Are these Regulations in any way connected to the recent Executive Orders affecting U.S. immigration?
No: Villanova has been working to strengthen it’s export compliance program for some time. Villanova is currently enhancing the export control compliance program on several key fronts, including process improvements, awareness training, and additional guidance to be made available through web resources. These web-based materials will further outline University processes and provide essential export information to the community.
What are Export Controls?
Export Controls refer to the U.S. federal laws and regulations governing the export of materials, data, technical information, services, and financial transactions to foreign countries based on U.S. security interests. These regulations include ITAR, EAR, and OFAC regulations amongst others.
Why are certain exports controlled?
Nonproliferation of Chemical and Biological Weapons
Control Access to Missile Technology
Limit Access to High-Performance Computing
How does the EAR work?
Under the EAR, items and technologies are assigned an ECCN or Export Control Classification Number. This number is a 5-digit alphanumeric code that identifies the item and technology. Export controls depend on the item classification and the export destination (or home country in the event of a deemed export to a foreign national). In the case of a controlled export, it may be necessary to apply to the Bureau of Industry and Security (BIS) for an export license.
What is the expected timeline for obtaining an export license?
Obtaining a license can take days, weeks or months depending on the agency involved and the details of the export.
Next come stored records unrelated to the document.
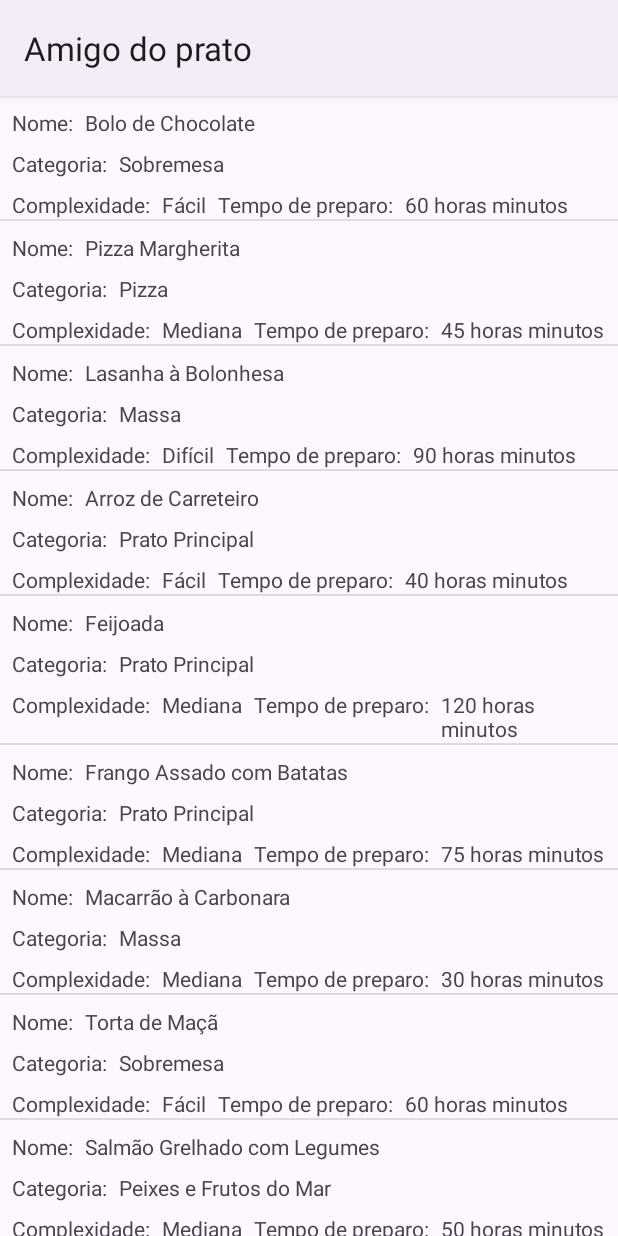
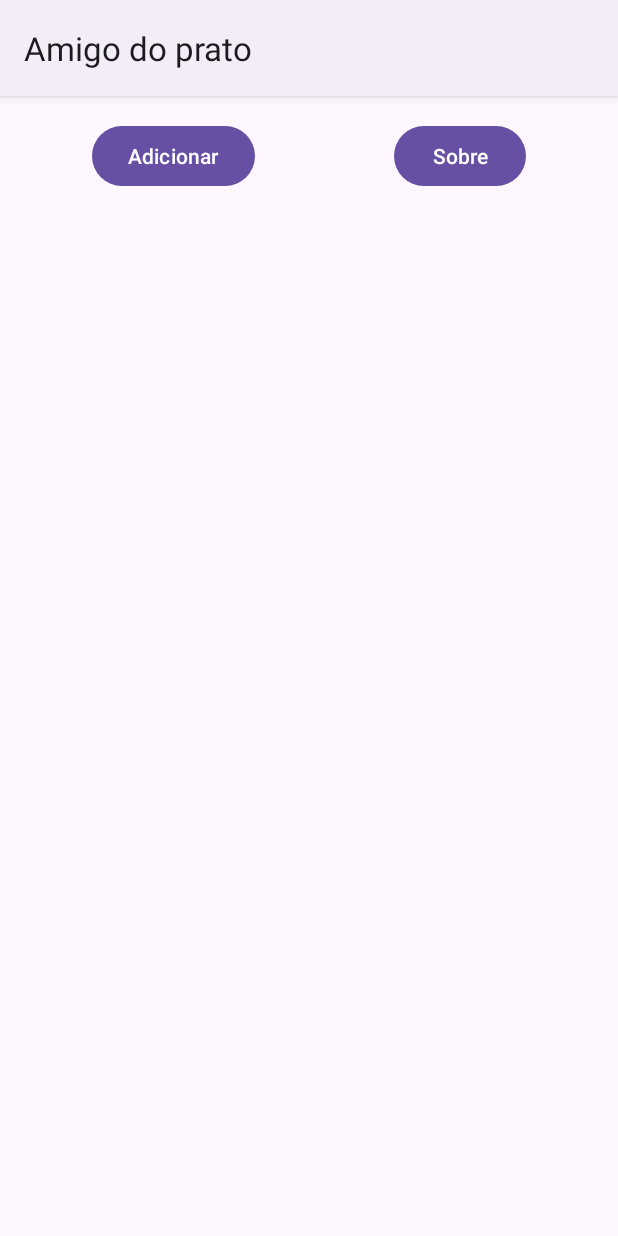
Before and after one commit to guisussel/amigo-do-prato, an Android app: the screen it shows after launch (ListaReceitasActivity), on a phone screen of 412 x 824 dp. Run offline under Robolectric (Android 15) with nearby library versions, the phone set to English and light mode, and no system bars.

Commit message:
entrega 3

```diff
--- a/app/src/main/AndroidManifest.xml
+++ b/app/src/main/AndroidManifest.xml
@@ -12,6 +12,8 @@
         android:supportsRtl="true"
         android:theme="@style/Theme.AmigoDoPrato"
         tools:targetApi="31">
+        <activity android:name=".SobreActivity" />
+        <activity android:name=".NovaReceitaActivity"/>
         <activity
             android:name=".ListaReceitasActivity"
             android:exported="true">
@@ -21,9 +23,6 @@
                 <category android:name="android.intent.category.LAUNCHER" />
             </intent-filter>
         </activity>
-        <activity
-            android:name=".MainActivity">
-        </activity>
     </application>
 
 </manifest>
--- a/app/src/main/java/com/example/amigodoprato/ListaReceitasActivity.java
+++ b/app/src/main/java/com/example/amigodoprato/ListaReceitasActivity.java
@@ -1,10 +1,14 @@
 package com.example.amigodoprato;
 
+import androidx.annotation.Nullable;
 import androidx.appcompat.app.AppCompatActivity;
 
+import android.app.Activity;
+import android.content.Intent;
 import android.os.Bundle;
 import android.view.View;
 import android.widget.AdapterView;
+import android.widget.ArrayAdapter;
 import android.widget.ListView;
 import android.widget.Toast;
 
@@ -13,11 +17,13 @@ import java.util.ArrayList;
 public class ListaReceitasActivity extends AppCompatActivity {
 
     private ListView listViewReceitas;
+    private ArrayList<Receita> listaDeReceitas;
+    private ReceitaAdapter receitaAdapter;
 
     @Override
     protected void onCreate(Bundle savedInstanceState) {
         super.onCreate(savedInstanceState);
-        setContentView(R.layout.activity_list_recipes);
+        setContentView(R.layout.activity_lista_receitas);
 
         listViewReceitas = findViewById(R.id.listViewReceitas);
 
@@ -30,9 +36,9 @@ public class ListaReceitasActivity extends AppCompatActivity {
                 Receita receita = (Receita) listViewReceitas.getItemAtPosition(position);
 
                 String mensagem = getString(R.string.a_receita) + receita.getNome()
-                        + getString(R.string.eh) + receita.getComplexidade()
-                        + getString(R.string.de_fazer_e_um_a) + receita.getCategoria()
-                        + getString(R.string.que_levara) + receita.getTempoDePreparo() + getString(R.string.minutos_para_preparar);
+                        + getString(R.string.e_de_nivel) + receita.getComplexidade()
+                        + getString(R.string.da_categoria) + receita.getCategoria()
+                        + getString(R.string.e_seus_ingredientes_sao) + receita.getTipoDeIngredientes();
 
                 Toast.makeText(getApplicationContext(), mensagem, Toast.LENGTH_SHORT).show();
             }
@@ -42,21 +48,39 @@ public class ListaReceitasActivity extends AppCompatActivity {
 
     private void popularListaDeReceitas() {
 
-        String[] nomes = getResources().getStringArray(R.array.nomes);
-        String[] categorias = getResources().getStringArray(R.array.categorias);
-        String[] complexidades = getResources().getStringArray(R.array.complexidades);
-        String[] temposDePreparo = getResources().getStringArray(R.array.tempos_de_preparo);
+        listaDeReceitas = new ArrayList<>();
 
-        ArrayList<Receita> arrayListReceitas = new ArrayList<>();
-
-        for(int i = 0; i < nomes.length; i++) {
-            arrayListReceitas.add(new Receita(nomes[i], complexidades[i], categorias[i], temposDePreparo[i]));
-        }
-
-        ReceitaAdapter receitaAdapter = new ReceitaAdapter(this, arrayListReceitas);
+        receitaAdapter = new ReceitaAdapter(this, listaDeReceitas);
 
         listViewReceitas.setAdapter(receitaAdapter);
 
     }
 
+    public void adicionarNovaReceita(View view) {
+        NovaReceitaActivity.novaReceitaActivity(this);
+    }
+
+    public void abrirSobre(View view) {
+        SobreActivity.abrirActivitySobre(this);
+    }
+
+    @Override
+    protected void onActivityResult(int requestCode, int resultCode, @Nullable Intent data) {
+        super.onActivityResult(requestCode, resultCode, data);
+
+        if (resultCode == Activity.RESULT_OK) {
+
+            Bundle bundle = data.getExtras();
+
+            String nomeReceita = bundle.getString(NovaReceitaActivity.NOME);
+            String complexidade = bundle.getString(NovaReceitaActivity.COMPLEXIDADE);
+            String tipoIngredientes = bundle.getString(NovaReceitaActivity.TIPO_INGREDIENTES);
+            String categoria = bundle.getString(NovaReceitaActivity.CATEGORIA);
+
+            Receita receita = new Receita(nomeReceita, complexidade, categoria, tipoIngredientes);
+
+            listaDeReceitas.add(receita);
+
+        }
+    }
 }
--- a/app/src/main/java/com/example/amigodoprato/ReceitaAdapter.java
+++ b/app/src/main/java/com/example/amigodoprato/ReceitaAdapter.java
@@ -19,7 +19,7 @@ public class ReceitaAdapter extends BaseAdapter {
         public TextView textViewNome;
         public TextView textViewCategoria;
         public TextView textViewComplexidade;
-        public TextView textViewTempoDePreparo;
+        public TextView textViewTipoDeIngredientes;
     }
 
     public ReceitaAdapter(Context context, List<Receita> listaDeReceitas) {
@@ -55,7 +55,7 @@ public class ReceitaAdapter extends BaseAdapter {
             receitaHolder.textViewNome = view.findViewById(R.id.textViewValorNome);
             receitaHolder.textViewCategoria = view.findViewById(R.id.textViewValorCategoria);
             receitaHolder.textViewComplexidade = view.findViewById(R.id.textViewValorComplexidade);
-            receitaHolder.textViewTempoDePreparo = view.findViewById(R.id.textViewValorTempoDePreparo);
+            receitaHolder.textViewTipoDeIngredientes = view.findViewById(R.id.textViewValorTipoDeIngredientes);
 
             view.setTag(receitaHolder);
 
@@ -67,8 +67,8 @@ public class ReceitaAdapter extends BaseAdapter {
             receitaHolder.textViewNome.setText(listaDeReceitas.get(i).getNome());
             receitaHolder.textViewCategoria.setText(listaDeReceitas.get(i).getCategoria());
             receitaHolder.textViewComplexidade.setText(listaDeReceitas.get(i).getComplexidade());
-            String tempoDePreparo = listaDeReceitas.get(i).getTempoDePreparo() + context.getString(R.string.horas) + " minutos";
-            receitaHolder.textViewTempoDePreparo.setText(tempoDePreparo);
+            String tipoDeIngredientes = listaDeReceitas.get(i).getTipoDeIngredientes();
+            receitaHolder.textViewTipoDeIngredientes.setText(tipoDeIngredientes);
 
         return view;
 
--- a/app/src/main/res/layout/activity_list_recipes.xml
+++ /dev/null
@@ -1,16 +0,0 @@
-<?xml version="1.0" encoding="utf-8"?>
-<androidx.appcompat.widget.LinearLayoutCompat xmlns:android="http://schemas.android.com/apk/res/android"
-    xmlns:app="http://schemas.android.com/apk/res-auto"
-    xmlns:tools="http://schemas.android.com/tools"
-    android:layout_width="match_parent"
-    android:layout_height="match_parent"
-    tools:context=".ListaReceitasActivity">
-
-    <ListView
-        android:id="@+id/listViewReceitas"
-        android:layout_width="match_parent"
-        android:layout_height="match_parent"
-        tools:layout_editor_absoluteX="1dp"
-        tools:layout_editor_absoluteY="1dp"
-        tools:listitem="@layout/item_lista_receita"/>
-</androidx.appcompat.widget.LinearLayoutCompat>
--- /dev/null
+++ b/app/src/main/res/layout/activity_lista_receitas.xml
@@ -0,0 +1,47 @@
+<?xml version="1.0" encoding="utf-8"?>
+<androidx.constraintlayout.widget.ConstraintLayout xmlns:android="http://schemas.android.com/apk/res/android"
+    xmlns:app="http://schemas.android.com/apk/res-auto"
+    xmlns:tools="http://schemas.android.com/tools"
+    android:layout_width="match_parent"
+    android:layout_height="match_parent"
+    tools:context=".ListaReceitasActivity">
+
+    <Button
+        android:id="@+id/buttonAdicionar"
+        android:layout_width="wrap_content"
+        android:layout_height="wrap_content"
+        android:layout_marginTop="16dp"
+        android:layout_marginEnd="16dp"
+        android:layout_marginRight="16dp"
+        android:onClick="adicionarNovaReceita"
+        android:text="@string/adicionar"
+        app:layout_constraintEnd_toStartOf="@+id/buttonSobre"
+        app:layout_constraintStart_toStartOf="parent"
+        app:layout_constraintTop_toTopOf="parent" />
+
+    <Button
+        android:id="@+id/buttonSobre"
+        android:layout_width="wrap_content"
+        android:layout_height="wrap_content"
+        android:layout_marginStart="16dp"
+        android:layout_marginLeft="16dp"
+        android:layout_marginTop="16dp"
+        android:onClick="abrirSobre"
+        android:text="@string/sobre"
+        app:layout_constraintEnd_toEndOf="parent"
+        app:layout_constraintStart_toEndOf="@+id/buttonAdicionar"
+        app:layout_constraintTop_toTopOf="parent" />
+
+    <ListView
+        android:id="@+id/listViewReceitas"
+        android:layout_width="match_parent"
+        android:layout_height="0dp"
+        android:layout_marginTop="24dp"
+        app:layout_constraintTop_toBottomOf="@+id/buttonAdicionar"
+        tools:listitem="@layout/item_lista_receita">
+
+
+    </ListView>
+
+
+</androidx.constraintlayout.widget.ConstraintLayout>
--- a/app/src/main/res/layout/item_lista_receita.xml
+++ b/app/src/main/res/layout/item_lista_receita.xml
@@ -73,18 +73,18 @@
         app:layout_constraintTop_toBottomOf="@+id/textViewValorCategoria" />
 
     <TextView
-        android:id="@+id/textViewLabelTempoDePreparo"
+        android:id="@+id/textViewLabelTipoDeIngredientes"
         android:layout_width="wrap_content"
         android:layout_height="wrap_content"
         android:layout_marginStart="8dp"
         android:layout_marginLeft="8dp"
         android:layout_marginTop="8dp"
-        android:text="@string/tempo_de_preparo"
+        android:text="@string/tipo_de_ingredientes"
         app:layout_constraintStart_toEndOf="@+id/textViewValorComplexidade"
         app:layout_constraintTop_toBottomOf="@+id/textViewValorCategoria" />
 
     <TextView
-        android:id="@+id/textViewValorTempoDePreparo"
+        android:id="@+id/textViewValorTipoDeIngredientes"
         android:layout_width="0dp"
         android:layout_height="wrap_content"
         android:layout_marginStart="8dp"
@@ -92,6 +92,6 @@
         android:layout_marginEnd="8dp"
         android:layout_marginRight="8dp"
         app:layout_constraintEnd_toEndOf="parent"
-        app:layout_constraintStart_toEndOf="@+id/textViewLabelTempoDePreparo"
-        app:layout_constraintTop_toTopOf="@+id/textViewLabelTempoDePreparo" />
+        app:layout_constraintStart_toEndOf="@+id/textViewLabelTipoDeIngredientes"
+        app:layout_constraintTop_toTopOf="@+id/textViewLabelTipoDeIngredientes" />
 </androidx.constraintlayout.widget.ConstraintLayout>
--- a/app/src/main/res/values/strings.xml
+++ b/app/src/main/res/values/strings.xml
@@ -1,7 +1,7 @@
 <resources>
     <string name="app_name">Amigo do prato</string>
     <string name="digite_o_nome">Digite o nome</string>
-    <string name="qual_o_nome_do_seu_prato">Qual o nome do seu prato?</string>
+    <string name="qual_o_nome_da_sua_receita">Qual o nome da sua receita?</string>
     <string name="qual_o_nivel_de_complexidade">Qual o nível de complexidade?</string>
     <string name="iniciante">Iniciante</string>
     <string name="intermediario">Intermediário</string>
@@ -9,6 +9,7 @@
     <string name="que_tipos_de_ingrediente_utilizara">Que tipos de ingrediente utilizará?</string>
     <string name="frescos">Frescos</string>
     <string name="congelados">Congelados</string>
+    <string name="frescos_e_congelados">Frescos e Congelados</string>
     <string name="qual_a_categoria_da_receita">Qual a categoria da receita?</string>
     <string name="salvar">Salvar</string>
     <string name="limpar">Limpar</string>
@@ -24,8 +25,17 @@
     <string name="complexidade">Complexidade:</string>
     <string name="horas">" horas"</string>
     <string name="minutos_para_preparar">" minutos para preparar!"</string>
-    <string name="que_levara">" que levará "</string>
-    <string name="de_fazer_e_um_a">" de fazer, é um(a) "</string>
-    <string name="eh">" é "</string>
-    <string name="a_receita">A receita </string>
+    <string name="e_seus_ingredientes_sao">" e seus ingredientes são "</string>
+    <string name="da_categoria">" da categoria "</string>
+    <string name="e_de_nivel">" é de nível "</string>
+    <string name="a_receita">"A receita "</string>
+    <string name="sobre_objetivo">Aplicativo que lista receitas culinárias, ingredientes e modo de preparo.</string>
+    <string name="autor">Autor: Guilherme Rodrigues Sussel \nEspecialização em linguagem Java \n susselguilherme@gmail.com</string>
+    <string name="adicionar">Adicionar</string>
+    <string name="sobre">Sobre</string>
+    <string name="minutos">minutos</string>
+    <string name="nova_receita">Nova receita</string>
+    <string name="editor_receita">Editor receita</string>
+    <string name="receita_salva_com_sucesso">Receita salva com sucesso!</string>
+    <string name="tipo_de_ingredientes">Tipo de ingredientes: </string>
 </resources>
```
Also changed, not shown: app/src/main/java/com/example/amigodoprato/MainActivity.java (deleted, +0 -104 lines), app/src/main/java/com/example/amigodoprato/NovaReceitaActivity.java (added, +184 -0 lines), app/src/main/java/com/example/amigodoprato/Receita.java (+11 -7 lines), app/src/main/java/com/example/amigodoprato/SobreActivity.java (added, +22 -0 lines), app/src/main/res/layout/activity_nova_receita.xml (renamed from app/src/main/res/layout/activity_main.xml, +6 -6 lines), app/src/main/res/layout/activity_sobre.xml (added, +52 -0 lines), app/src/main/res/drawable/logo_utfpr.png (added), 2 other files.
Licenses/applications can undergo multiple U.S. interagency reviews including but not limited to the Departments of Defense, National Security Agency, and the FBI. The University has no control over which U.S. government agencies review the license or how long the review process may take. If you do not know if the item or information you want to export is subject to export controls consult with ORA/OGC/UCO before proceeding. Should a license be necessary, these offices will work with you to prepare the application.
What are “Specially Designated Nationals” (SDNs) and restricted parties?
SDNs are nations, entities and individuals that are the subject of economic and trade sanctions under the OFAC. Restricted parties are those persons, nations and entities to whom exports are restricted; they may be specially designated nationals, but also include individuals and entities that have been debarred by the Department of State or restricted by the Department of Commerce because of previous violation of the regulations. It is important to note that OFAC sanctions severely limit financial transactions as well as actual exports. This includes paying to and accepting payments from sanctioned locations and individuals. Most often, these financial transactions will require a license.
How can I check for SDNs and restricted parties?
Villanova utilizes Visual Compliance to conduct restricted party screening. The service sends out notifications if previously screened individuals or entities become SDNs or restricted at any time. Please contact the following offices for assistance regarding checking SDNs and restricted parties:
If Research: Office of Research Administration
For General Guidance: The Offices of General Counsel or University Compliance
What is the “Fundamental Research Exemption”?
Fundamental Research is defined by the National Security Decision Directive 189 (NSDD189) “as basic and applied research in science and engineering, the results of which ordinarily are published and shared broadly within the scientific community, as distinguished from proprietary research and from industrial development, design, production, and product utilization, the results of which ordinarily are restricted for proprietary or national security reasons." In order to qualify as Fundamental Research, the research must be conducted free of any publication restrictions and without any access or dissemination restrictions. Research that qualifies as Fundamental Research is NOT subject to export controls as provided for under the federal regulations (15 CFR§734.8(3)(c)) (22§CFR 120.11(a)(8)). It is critical to note that the Fundamental Research Exemption will be lost if a researcher agrees to any “side-deals” allowing sponsors the ability to review and approve publications or to control access to the project or project results. Loss of the Fundamental Research Exemption can quickly put your research in jeopardy of non-compliance with export controls.
How do export control regulations affect foreign students?
In addition to actual shipment of a commodity out of the country, the export regulations also control the transfer, release, or disclosure of technical data about controlled commodities to foreign persons in the United States. The “deemed export” regulation states that transfer of source code, technology, or technical data to a foreign person is “deemed” an export to the home country of the foreign person.
Teaching faculty, research supervisors, and principal investigators who educate or supervise foreign national students, postdoctoral fellows, and staff must convey to them only that information or technology which qualifies as “fundamental research” and/or is in the public domain. Where interactions with foreign nationals in the United States could involve verbal, written, electronic, and/or visual disclosures of certain controlled scientific and technical information, an export control license may be required.